Extracted material:

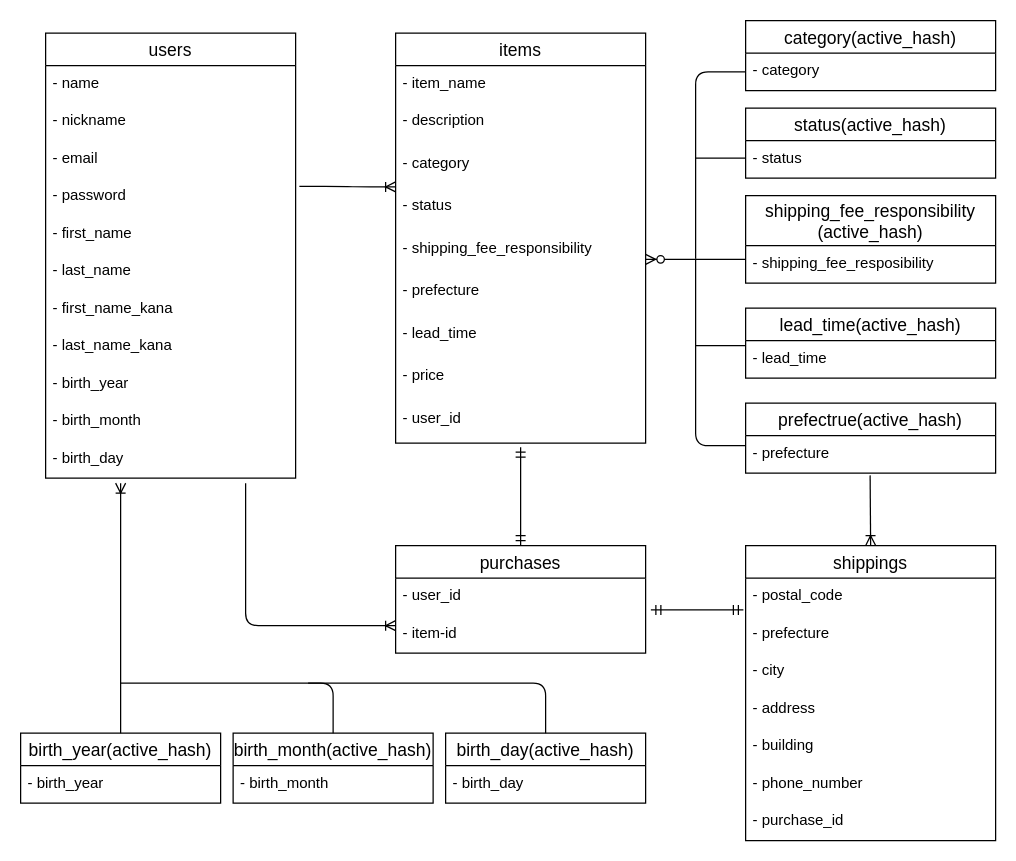
Above: page "ページ1" (1 of 2) of ER.dio in taichikitano/furima-39758 (draw.io), before the change. Source tidied: cells renumbered, new cells numbered last; positions are measured from the earlier drawing's top-left corner, leaving out a move shared by most shapes. Both pictures are drawn from the tidied source at 125%, with x=0, y=0 at pixel (20, 20).
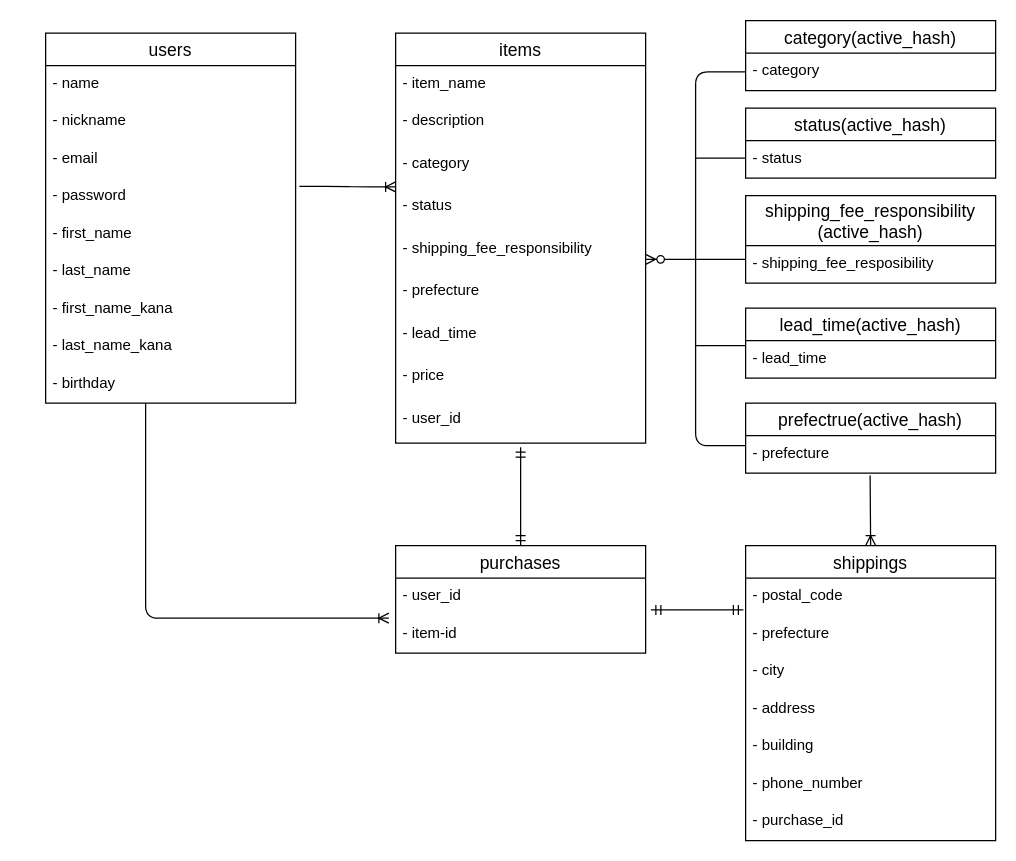
The same diagram, later.

Unchanged cells that the change refers to:
```xml
<mxCell id="26" value="- item-id" style="text;strokeColor=none;fillColor=none;spacingLeft=4;spacingRight=4;overflow=hidden;points=[[0,0.5],[1,0.5]];portConstraint=eastwest;fontSize=12;" parent="24" vertex="1">
  <mxGeometry y="56" width="200" height="30" as="geometry" />
</mxCell>
```

Diff of the diagram source:
```diff
@@
     <mxCell id="2" value="users" style="swimlane;fontStyle=0;horizontal=1;startSize=26;align=center;fontSize=14;" parent="1" vertex="1">
-      <mxGeometry x="20" y="10" width="200" height="356" as="geometry" />
+      <mxGeometry x="20" y="10" width="200" height="296" as="geometry" />
     </mxCell>
@@
-    <mxCell id="11" value="- birth_year&#10;" style="text;strokeColor=none;fillColor=none;spacingLeft=4;spacingRight=4;overflow=hidden;fontSize=12;" parent="2" vertex="1">
+    <mxCell id="11" value="- birthday&#10;" style="text;strokeColor=none;fillColor=none;spacingLeft=4;spacingRight=4;overflow=hidden;fontSize=12;" parent="2" vertex="1">
       <mxGeometry y="266" width="200" height="30" as="geometry" />
     </mxCell>
-    <mxCell id="12" value="- birth_month&#10;&#10;" style="text;strokeColor=none;fillColor=none;spacingLeft=4;spacingRight=4;overflow=hidden;fontSize=12;" parent="2" vertex="1">
-      <mxGeometry y="296" width="200" height="30" as="geometry" />
-    </mxCell>
-    <mxCell id="13" value="- birth_day&#10;" style="text;strokeColor=none;fillColor=none;spacingLeft=4;spacingRight=4;overflow=hidden;fontSize=12;" parent="2" vertex="1">
-      <mxGeometry y="326" width="200" height="30" as="geometry" />
-    </mxCell>
@@
-    <mxCell id="36" style="fontSize=12;html=1;endArrow=ERoneToMany;" parent="1" edge="1">
+    <mxCell id="36" style="fontSize=12;html=1;endArrow=ERoneToMany;entryX=-0.027;entryY=0.067;entryDx=0;entryDy=0;entryPerimeter=0;" parent="1" edge="1" target="26">
       <mxGeometry relative="1" as="geometry">
-        <mxPoint x="180" y="370" as="sourcePoint" />
-        <mxPoint x="300" y="484" as="targetPoint" />
+        <mxPoint x="100" y="306" as="sourcePoint" />
         <Array as="points">
-          <mxPoint x="180" y="484" />
+          <mxPoint x="100" y="478" />
         </Array>
       </mxGeometry>
     </mxCell>
@@
-    <mxCell id="39" value="birth_year(active_hash)" style="swimlane;fontStyle=0;horizontal=1;startSize=26;align=center;fontSize=14;" parent="1" vertex="1">
-      <mxGeometry y="570" width="160" height="56" as="geometry" />
-    </mxCell>
-    <mxCell id="40" value="- birth_year" style="text;strokeColor=none;fillColor=none;spacingLeft=4;spacingRight=4;overflow=hidden;fontSize=12;" parent="39" vertex="1">
-      <mxGeometry y="26" width="160" height="30" as="geometry" />
-    </mxCell>
-    <mxCell id="41" value="birth_month(active_hash)" style="swimlane;fontStyle=0;horizontal=1;startSize=26;align=center;fontSize=14;" parent="1" vertex="1">
-      <mxGeometry x="170" y="570" width="160" height="56" as="geometry" />
-    </mxCell>
-    <mxCell id="42" value="- birth_month" style="text;strokeColor=none;fillColor=none;spacingLeft=4;spacingRight=4;overflow=hidden;fontSize=12;" parent="41" vertex="1">
-      <mxGeometry y="26" width="160" height="30" as="geometry" />
-    </mxCell>
-    <mxCell id="43" value="birth_day(active_hash)" style="swimlane;fontStyle=0;horizontal=1;startSize=26;align=center;fontSize=14;" parent="1" vertex="1">
-      <mxGeometry x="340" y="570" width="160" height="56" as="geometry" />
-    </mxCell>
-    <mxCell id="44" value="- birth_day" style="text;strokeColor=none;fillColor=none;spacingLeft=4;spacingRight=4;overflow=hidden;fontSize=12;" parent="43" vertex="1">
-      <mxGeometry y="26" width="160" height="30" as="geometry" />
-    </mxCell>
-    <mxCell id="45" style="fontSize=12;html=1;endArrow=ERoneToMany;exitX=0.5;exitY=0;exitDx=0;exitDy=0;" parent="1" edge="1" source="39">
-      <mxGeometry relative="1" as="geometry">
-        <mxPoint x="80" y="370" as="targetPoint" />
-      </mxGeometry>
-    </mxCell>
-    <mxCell id="46" style="endArrow=none;html=1;rounded=1;strokeColor=default;entryX=0.5;entryY=0;entryDx=0;entryDy=0;" parent="1" edge="1" target="41">
-      <mxGeometry relative="1" as="geometry">
-        <mxPoint x="80" y="530" as="sourcePoint" />
-        <Array as="points">
-          <mxPoint x="250" y="530" />
-        </Array>
-      </mxGeometry>
-    </mxCell>
-    <mxCell id="47" style="endArrow=none;html=1;rounded=1;strokeColor=default;entryX=0.5;entryY=0;entryDx=0;entryDy=0;" parent="1" edge="1" target="43">
-      <mxGeometry relative="1" as="geometry">
-        <mxPoint x="230" y="530" as="sourcePoint" />
-        <Array as="points">
-          <mxPoint x="420" y="530" />
-        </Array>
-      </mxGeometry>
-    </mxCell>
```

Work instructions: Scan the records above line by line, counting those where the word "diagram" appears, and give the count alone.

Exercise solution: 2